*Exercise brief:* Your answer should be each line of the entries that contains the word "golosa", copied in full.

Web page revision data
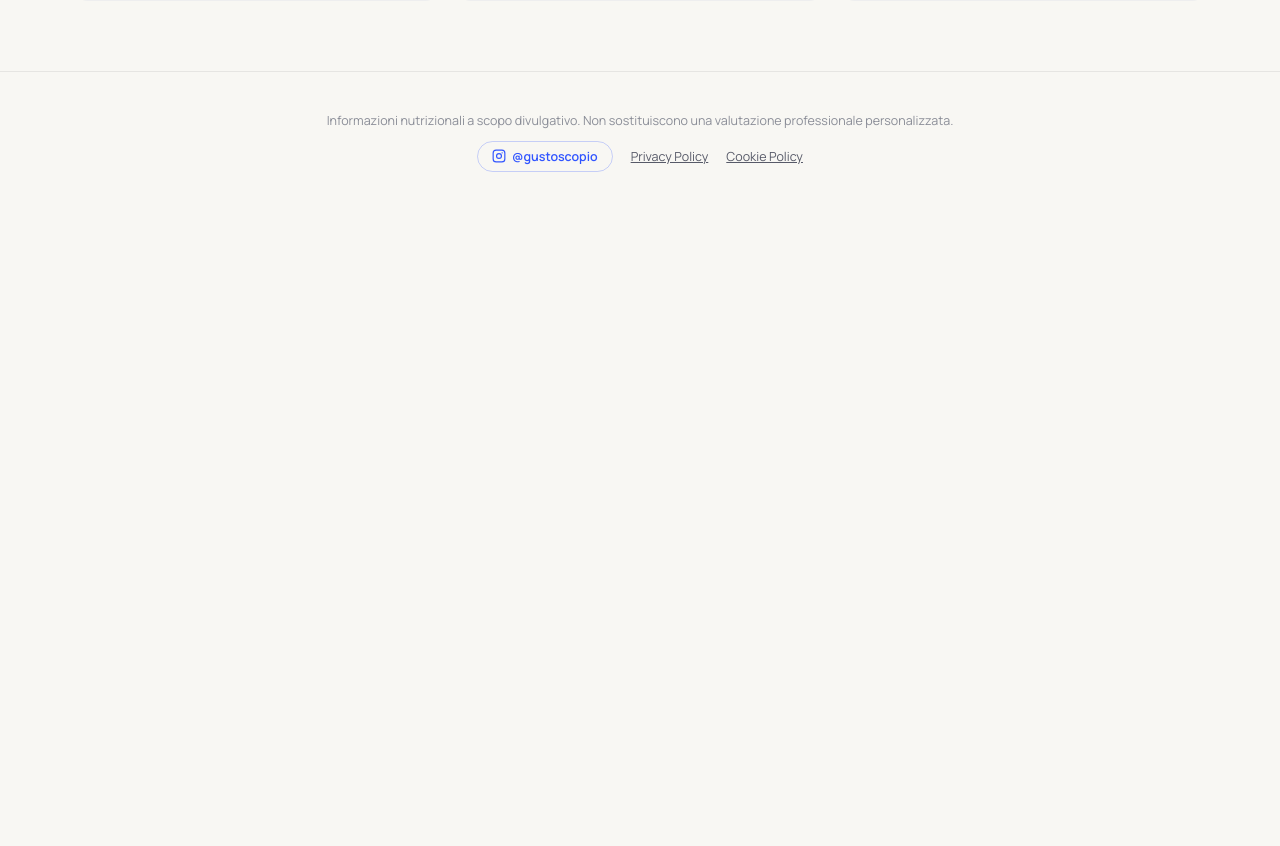
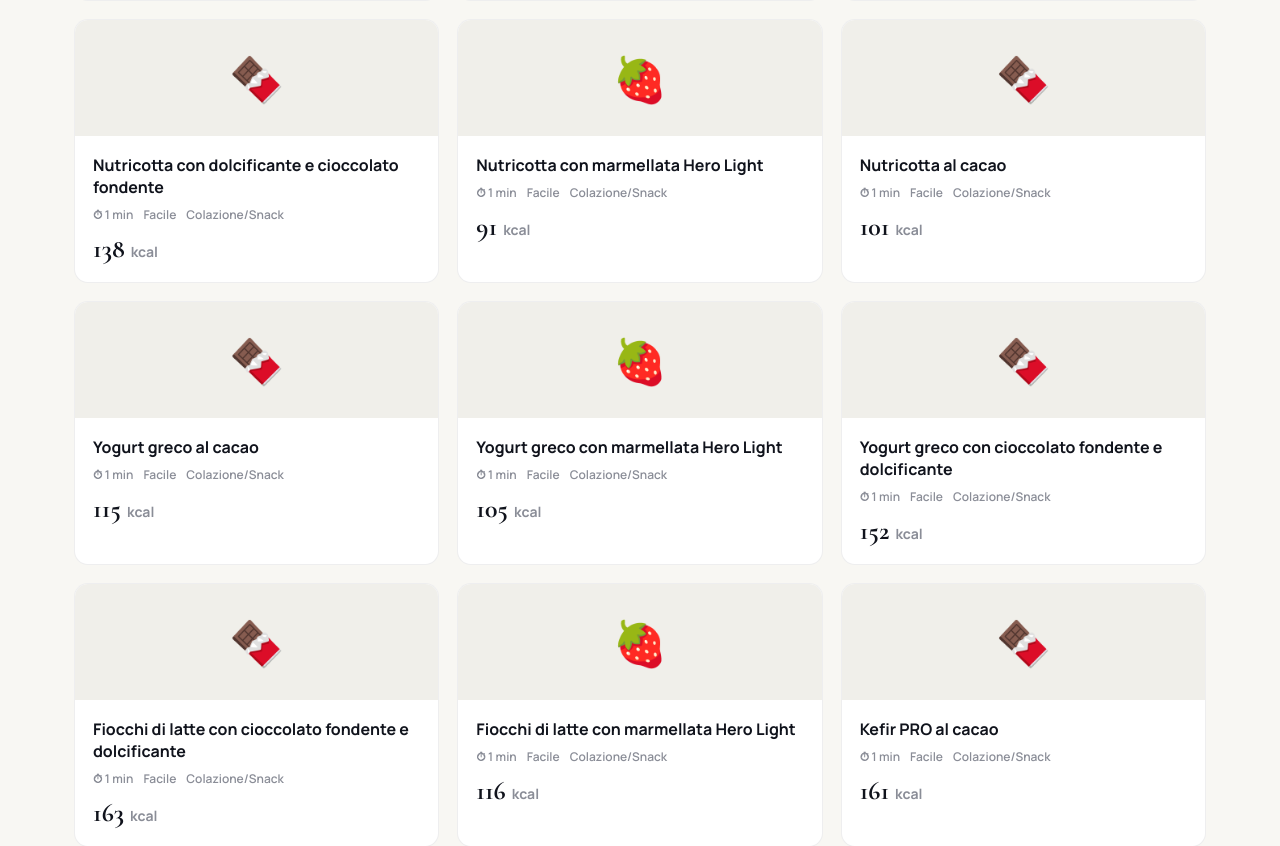
Before and after one commit to davidepalu94/gustoscopio, a React (Vite) app: page /ricette in a window 1280 px wide. Shown: the part 8443-9289 px from the top of the page. Before the commit the page ends 8655 px from the top, so only its background shows below. Built offline with nearby package versions, Linux system fonts and the light colour scheme.

Commit message:
Add files via upload

```diff
--- a/src/foods.js
+++ b/src/foods.js
@@ -229,6 +229,9 @@ export const FOODS = [
   { id: 'chef-select-pizza-margherita-protein', name: 'Pizza Margherita High Protein (Chef Select)', emoji: '🍕', kcal: 163, protein: 15.8, carbs: 13.4, fat: 4.1, fiber: 3, category: 'Cereali & derivati' },
   { id: 'gelatelli-gelato-proteico-cioccolato', name: 'Gelato Proteico al Cioccolato (Gelatelli)', emoji: '🍫', kcal: 157, protein: 7.8, carbs: 19.6, fat: 4.2, fiber: 4.7, category: 'Dolci & snack' },
   { id: 'base-pinsa-di-marco', name: 'Base per pinsa (Di Marco)', emoji: '🍕', kcal: 230, protein: 10.2, carbs: 41, fat: 2.4, fiber: 2, category: 'Cereali & derivati' },
+  { id: 'marmellata-light', name: 'Marmellata Hero Light', emoji: '🍯', kcal: 42, protein: 0.4, carbs: 9.5, fat: 0.2, fiber: 1, category: 'Dolci & snack' },
+  { id: 'dolcificante', name: 'Dolcificante (senza calorie)', emoji: '🥄', kcal: 8, protein: 0, carbs: 2, fat: 0, fiber: 0, category: 'Condimenti' },
+  { id: 'cacao-amaro', name: 'Cacao amaro in polvere', emoji: '🍫', kcal: 228, protein: 19.6, carbs: 11.5, fat: 13.7, fiber: 33, category: 'Dolci & snack' },
 ];
 
 export function calc(food, grams) {
--- a/src/recipes.js
+++ b/src/recipes.js
@@ -1844,6 +1844,196 @@ export const RECIPES = [
     steps: [
       'Versa lo yogurt in una ciotola.',
       'Completa con le noci sopra.',
+    ],
+  },
+  {
+    id: 'nutricotta-dolcificante-cioccolato',
+    name: 'Nutricotta con dolcificante e cioccolato fondente',
+    emoji: '🍫',
+    description: 'Idea veloce per rendere la ricotta proteica più golosa, senza aggiungere zuccheri.',
+    category: 'Colazione/Snack',
+    tags: ['veloce', 'proteico'],
+    time: 1,
+    difficulty: 'Facile',
+    baseServings: 1,
+    ingredients: [
+      { foodId: 'ricotta-proteica-lidl', grams: 150 },
+      { foodId: 'dolcificante', grams: 2 },
+      { foodId: 'cioccolato', grams: 10 },
+    ],
+    steps: [
+      'Mescola la Nutricotta con il dolcificante.',
+      'Completa con il cioccolato fondente a scaglie o pezzetti.',
+    ],
+  },
+  {
+    id: 'nutricotta-marmellata-light',
+    name: 'Nutricotta con marmellata Hero Light',
+    emoji: '🍓',
+    description: 'Il classico abbinamento dolce, in versione a basso contenuto di zuccheri.',
+    category: 'Colazione/Snack',
+    tags: ['veloce', 'proteico'],
+    time: 1,
+    difficulty: 'Facile',
+    baseServings: 1,
+    ingredients: [
+      { foodId: 'ricotta-proteica-lidl', grams: 150 },
+      { foodId: 'marmellata-light', grams: 20 },
+    ],
+    steps: [
+      'Versa la Nutricotta in una ciotola.',
+      'Aggiungi la marmellata Hero Light sopra o mescolata.',
+    ],
+  },
+  {
+    id: 'nutricotta-cacao-dolcificante',
+    name: 'Nutricotta al cacao',
+    emoji: '🍫',
+    description: 'Sembra un dessert, ma è solo ricotta proteica, cacao e dolcificante.',
+    category: 'Colazione/Snack',
+    tags: ['veloce', 'proteico'],
+    time: 1,
+    difficulty: 'Facile',
+    baseServings: 1,
+    ingredients: [
+      { foodId: 'ricotta-proteica-lidl', grams: 150 },
+      { foodId: 'cacao-amaro', grams: 8 },
+      { foodId: 'dolcificante', grams: 2 },
+    ],
+    steps: [
+      'Mescola la Nutricotta con il cacao amaro e il dolcificante fino a colore uniforme.',
+    ],
+  },
+  {
+    id: 'yogurt-greco-cacao-dolcificante',
+    name: 'Yogurt greco al cacao',
+    emoji: '🍫',
+    description: 'Stessa idea della Nutricotta al cacao, con lo yogurt greco al posto della ricotta.',
+    category: 'Colazione/Snack',
+    tags: ['veloce', 'proteico'],
+    time: 1,
+    difficulty: 'Facile',
+    baseServings: 1,
+    ingredients: [
+      { foodId: 'yogurt-greco-0', grams: 170 },
+      { foodId: 'cacao-amaro', grams: 8 },
+      { foodId: 'dolcificante', grams: 2 },
+    ],
+    steps: [
+      'Mescola lo yogurt greco con il cacao amaro e il dolcificante.',
+    ],
+  },
+  {
+    id: 'yogurt-greco-marmellata-light',
+    name: 'Yogurt greco con marmellata Hero Light',
+    emoji: '🍓',
+    description: 'Colazione o snack pronto in pochi secondi.',
+    category: 'Colazione/Snack',
+    tags: ['veloce', 'proteico'],
+    time: 1,
+    difficulty: 'Facile',
+    baseServings: 1,
+    ingredients: [
+      { foodId: 'yogurt-greco-0', grams: 170 },
+      { foodId: 'marmellata-light', grams: 20 },
+    ],
+    steps: [
+      'Versa lo yogurt in una ciotola e aggiungi la marmellata Hero Light.',
+    ],
+  },
+  {
+    id: 'yogurt-greco-cioccolato-dolcificante',
+    name: 'Yogurt greco con cioccolato fondente e dolcificante',
+    emoji: '🍫',
+    description: 'Cremoso e un po\' goloso, senza rinunciare alle proteine.',
+    category: 'Colazione/Snack',
+    tags: ['veloce', 'proteico'],
+    time: 1,
+    difficulty: 'Facile',
+    baseServings: 1,
+    ingredients: [
+      { foodId: 'yogurt-greco-0', grams: 170 },
+      { foodId: 'cioccolato', grams: 10 },
+      { foodId: 'dolcificante', grams: 2 },
+    ],
+    steps: [
+      'Mescola lo yogurt con il dolcificante.',
+      'Completa con il cioccolato fondente a pezzetti.',
+    ],
+  },
+  {
+    id: 'fiocchi-latte-cioccolato-dolcificante',
+    name: 'Fiocchi di latte con cioccolato fondente e dolcificante',
+    emoji: '🍫',
+    description: 'Un\'altra base proteica per la stessa idea golosa.',
+    category: 'Colazione/Snack',
+    tags: ['veloce', 'proteico'],
+    time: 1,
+    difficulty: 'Facile',
+    baseServings: 1,
+    ingredients: [
+      { foodId: 'fiocchi-latte-0', grams: 150 },
+      { foodId: 'cioccolato', grams: 10 },
+      { foodId: 'dolcificante', grams: 2 },
+    ],
+    steps: [
+      'Mescola i fiocchi di latte con il dolcificante.',
+      'Completa con il cioccolato fondente a pezzetti.',
+    ],
+  },
+  {
+    id: 'fiocchi-latte-marmellata-light',
+    name: 'Fiocchi di latte con marmellata Hero Light',
+    emoji: '🍓',
+    description: 'Idea semplice e veloce per variare rispetto allo yogurt.',
+    category: 'Colazione/Snack',
+    tags: ['veloce', 'proteico'],
+    time: 1,
+    difficulty: 'Facile',
+    baseServings: 1,
+    ingredients: [
+      { foodId: 'fiocchi-latte-0', grams: 150 },
+      { foodId: 'marmellata-light', grams: 20 },
+    ],
+    steps: [
+      'Versa i fiocchi di latte in una ciotola e aggiungi la marmellata Hero Light.',
+    ],
+  },
+  {
+    id: 'kefir-pro-cacao-dolcificante',
+    name: 'Kefir PRO al cacao',
+    emoji: '🍫',
+    description: 'Versione da bere della stessa idea, comoda anche fuori casa.',
+    category: 'Colazione/Snack',
+    tags: ['veloce', 'proteico'],
+    time: 1,
+    difficulty: 'Facile',
+    baseServings: 1,
+    ingredients: [
+      { foodId: 'kefir-pro-high-protein', grams: 250 },
+      { foodId: 'cacao-amaro', grams: 8 },
+      { foodId: 'dolcificante', grams: 2 },
+    ],
+    steps: [
+      'Mescola bene il kefir con il cacao amaro e il dolcificante (o frullali insieme per un risultato più omogeneo).',
+    ],
+  },
+  {
+    id: 'philadelphia-protein-marmellata-light',
+    name: 'Philadelphia Protein con marmellata Hero Light',
+    emoji: '🍓',
+    description: 'Un abbinamento dolce-cremoso pronto in pochi secondi.',
+    category: 'Colazione/Snack',
+    tags: ['veloce', 'proteico'],
+    time: 1,
+    difficulty: 'Facile',
+    baseServings: 1,
+    ingredients: [
+      { foodId: 'philadelphia-protein', grams: 100 },
+      { foodId: 'marmellata-light', grams: 20 },
+    ],
+    steps: [
+      'Mescola il Philadelphia Protein con la marmellata Hero Light, o alternale a cucchiaiate.',
     ],
   },
 ];
```
Also changed, not shown: 1 other file (tests, documents, lock files or other folders).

*Result of the exercise:*
+    description: 'Idea veloce per rendere la ricotta proteica più golosa, senza aggiungere zuccheri.',
+    description: 'Un\'altra base proteica per la stessa idea golosa.',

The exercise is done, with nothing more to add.